It was only two days back, when my mother-in-law came home after spending couple of days at the hospital. She slept really well that night, and loved being at home. It was Dussehra morning, when I asked her about the special dish to be made. She said Kheer. However, around 9AM in the morning, we noticed that she was looking lost for a few minutes, and we rushed to the hospital, fearing a clot in her brain. And the angiography report showed just that. After about a couple of hours in the hospital, she was transferred into the ICU. We three (my father-in-law, my husband and I) had spent 12 hours strolling around the hospital, and at 11PM, we came back home. She said she missed the watching the Dussehra festivities. And, there was no Kheer in the kitchen.

Recipe: Kheer

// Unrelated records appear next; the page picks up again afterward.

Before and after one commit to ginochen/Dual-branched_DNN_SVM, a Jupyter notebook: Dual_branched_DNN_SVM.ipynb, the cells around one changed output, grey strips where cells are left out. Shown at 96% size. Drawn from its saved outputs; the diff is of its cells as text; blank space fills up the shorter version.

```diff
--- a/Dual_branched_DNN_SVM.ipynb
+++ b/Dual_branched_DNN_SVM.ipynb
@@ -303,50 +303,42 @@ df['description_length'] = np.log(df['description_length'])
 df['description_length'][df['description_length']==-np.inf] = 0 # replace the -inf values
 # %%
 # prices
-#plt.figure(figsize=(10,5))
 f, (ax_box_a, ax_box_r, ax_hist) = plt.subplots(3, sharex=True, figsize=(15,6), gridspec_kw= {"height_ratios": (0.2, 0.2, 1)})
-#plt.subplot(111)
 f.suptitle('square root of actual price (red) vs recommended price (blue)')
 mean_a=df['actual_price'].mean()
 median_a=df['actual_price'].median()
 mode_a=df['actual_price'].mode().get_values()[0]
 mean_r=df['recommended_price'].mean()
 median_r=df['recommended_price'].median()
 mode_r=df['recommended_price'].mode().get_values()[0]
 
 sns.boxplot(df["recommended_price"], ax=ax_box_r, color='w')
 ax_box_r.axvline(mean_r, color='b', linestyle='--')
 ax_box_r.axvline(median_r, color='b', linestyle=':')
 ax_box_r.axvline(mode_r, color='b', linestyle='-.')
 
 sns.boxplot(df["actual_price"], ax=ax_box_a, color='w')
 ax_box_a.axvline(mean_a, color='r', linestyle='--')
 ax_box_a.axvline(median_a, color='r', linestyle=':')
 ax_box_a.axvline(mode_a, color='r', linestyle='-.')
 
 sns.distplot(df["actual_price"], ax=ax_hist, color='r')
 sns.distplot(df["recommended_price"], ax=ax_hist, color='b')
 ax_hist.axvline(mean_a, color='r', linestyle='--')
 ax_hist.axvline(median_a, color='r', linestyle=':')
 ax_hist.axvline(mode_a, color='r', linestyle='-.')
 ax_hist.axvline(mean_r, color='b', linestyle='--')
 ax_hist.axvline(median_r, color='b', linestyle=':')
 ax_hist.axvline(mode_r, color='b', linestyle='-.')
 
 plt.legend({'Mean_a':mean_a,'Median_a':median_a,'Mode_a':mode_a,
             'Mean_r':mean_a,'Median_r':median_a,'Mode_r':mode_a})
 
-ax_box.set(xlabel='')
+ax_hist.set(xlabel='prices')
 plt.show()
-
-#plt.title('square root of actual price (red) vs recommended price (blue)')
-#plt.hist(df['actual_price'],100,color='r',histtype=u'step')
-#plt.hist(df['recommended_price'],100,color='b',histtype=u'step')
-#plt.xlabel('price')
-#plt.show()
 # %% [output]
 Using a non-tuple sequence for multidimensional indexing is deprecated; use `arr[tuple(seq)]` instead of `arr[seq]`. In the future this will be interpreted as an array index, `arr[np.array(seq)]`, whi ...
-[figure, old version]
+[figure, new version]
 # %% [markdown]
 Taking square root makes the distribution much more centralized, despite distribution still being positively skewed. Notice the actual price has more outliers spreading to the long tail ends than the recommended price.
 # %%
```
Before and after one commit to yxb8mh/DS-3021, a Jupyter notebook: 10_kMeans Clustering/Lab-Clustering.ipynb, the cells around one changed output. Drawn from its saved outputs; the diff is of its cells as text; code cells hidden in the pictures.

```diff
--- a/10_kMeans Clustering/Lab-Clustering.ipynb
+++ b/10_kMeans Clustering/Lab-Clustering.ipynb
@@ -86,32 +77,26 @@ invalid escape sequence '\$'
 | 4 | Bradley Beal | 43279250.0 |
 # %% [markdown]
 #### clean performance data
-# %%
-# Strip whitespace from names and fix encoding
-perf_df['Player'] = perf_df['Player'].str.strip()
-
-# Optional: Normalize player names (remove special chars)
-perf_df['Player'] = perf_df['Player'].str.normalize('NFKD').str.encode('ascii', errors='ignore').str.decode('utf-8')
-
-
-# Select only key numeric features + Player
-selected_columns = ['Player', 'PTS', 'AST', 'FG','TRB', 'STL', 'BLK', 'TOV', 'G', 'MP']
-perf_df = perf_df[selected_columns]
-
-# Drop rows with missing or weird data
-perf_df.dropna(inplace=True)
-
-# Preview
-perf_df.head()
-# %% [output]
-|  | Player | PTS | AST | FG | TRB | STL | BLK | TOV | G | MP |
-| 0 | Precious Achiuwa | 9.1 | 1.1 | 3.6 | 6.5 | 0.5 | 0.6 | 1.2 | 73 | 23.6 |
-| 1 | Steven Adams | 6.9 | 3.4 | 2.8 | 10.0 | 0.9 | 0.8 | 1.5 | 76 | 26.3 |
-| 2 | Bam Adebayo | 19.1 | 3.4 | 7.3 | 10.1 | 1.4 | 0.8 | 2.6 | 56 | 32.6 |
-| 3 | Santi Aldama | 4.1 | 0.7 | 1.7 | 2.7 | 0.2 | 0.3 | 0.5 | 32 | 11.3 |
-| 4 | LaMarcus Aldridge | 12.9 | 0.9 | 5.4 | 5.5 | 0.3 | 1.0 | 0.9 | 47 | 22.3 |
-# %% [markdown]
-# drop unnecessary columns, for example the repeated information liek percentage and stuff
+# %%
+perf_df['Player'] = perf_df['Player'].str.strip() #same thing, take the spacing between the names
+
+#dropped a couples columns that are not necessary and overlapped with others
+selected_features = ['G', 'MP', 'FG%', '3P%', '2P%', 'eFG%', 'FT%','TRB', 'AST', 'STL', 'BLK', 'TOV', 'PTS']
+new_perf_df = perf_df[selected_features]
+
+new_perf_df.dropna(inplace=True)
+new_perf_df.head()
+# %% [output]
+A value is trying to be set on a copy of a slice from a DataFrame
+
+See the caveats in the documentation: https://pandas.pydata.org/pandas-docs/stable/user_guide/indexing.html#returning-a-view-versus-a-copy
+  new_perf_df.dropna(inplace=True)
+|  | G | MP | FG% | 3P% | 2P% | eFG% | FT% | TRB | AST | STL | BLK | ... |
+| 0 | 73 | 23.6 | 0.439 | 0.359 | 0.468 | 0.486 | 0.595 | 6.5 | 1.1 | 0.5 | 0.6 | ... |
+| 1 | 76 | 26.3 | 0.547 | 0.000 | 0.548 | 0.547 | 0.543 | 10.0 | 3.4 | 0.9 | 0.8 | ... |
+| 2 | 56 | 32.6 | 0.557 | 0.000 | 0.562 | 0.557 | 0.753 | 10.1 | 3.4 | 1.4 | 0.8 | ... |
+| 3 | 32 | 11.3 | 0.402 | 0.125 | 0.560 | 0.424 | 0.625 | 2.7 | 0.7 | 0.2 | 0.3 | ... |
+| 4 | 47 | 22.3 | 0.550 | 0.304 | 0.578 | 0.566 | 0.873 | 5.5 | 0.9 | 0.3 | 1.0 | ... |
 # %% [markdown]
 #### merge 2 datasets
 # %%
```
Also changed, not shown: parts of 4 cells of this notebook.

My father in law cooks occasionally, but whenever he does, it’s always a precise procedure. His Kheer (rice and milk pudding) is liked by us all, and we always try to copy what he does. From the measurement to the stirring, everything matters when it comes to preparing Kheer. During winters, he always asks us to prepare this Kheer often at home, over phone calls. Here’s his recipe.


2 litre milk
2 fist rice
150 to 200 gm sugar
saffron threads, cardamoms and its powder, raisins, coarsely crushed nuts (all optional)


1. You need to wash the rice properly, and soak it for at least 15 minutes.
2. In a deep vessel, add the milk, and once it boils, add in the soaked rice (remove its water).
3. Once you add the rice, make sure the flame is in its lowest speed. And you should be able to see little bubbles in the sides, which means that the Kheer is getting cooked.
4. You need to stir the milk and rice mixture, every couple of minutes. Make sure the vessel’s bottom is clean; if you don’t stir from time to time, the Kheer will stick on the bottom.
5. After 20 minutes, check if the rice has been cooked. Also, now, you will see that the milk has turned a little yellow in colour. We don’t want a runny, water-like consistency. The milk should get a bit thick and creamy.
6. Add in the sugar, as the final step. After about five minutes, shut the flame. Add the seasonings, according to your choice. My father-in-law likes to keep it simple.

Now, as I write this, I’m waiting for my mother-in-law to return home soon, with good health. I keep thinking of all the simple dishes that she cooked for us, these days in the kitchen. In my next few posts, I will be uploading a few of the things that she made in the kitchen. And, I hope, this Diwali would be a really special one, with her at our side. A smile on her face, and her heart content as it always is.

What’s your special wish for this Diwali?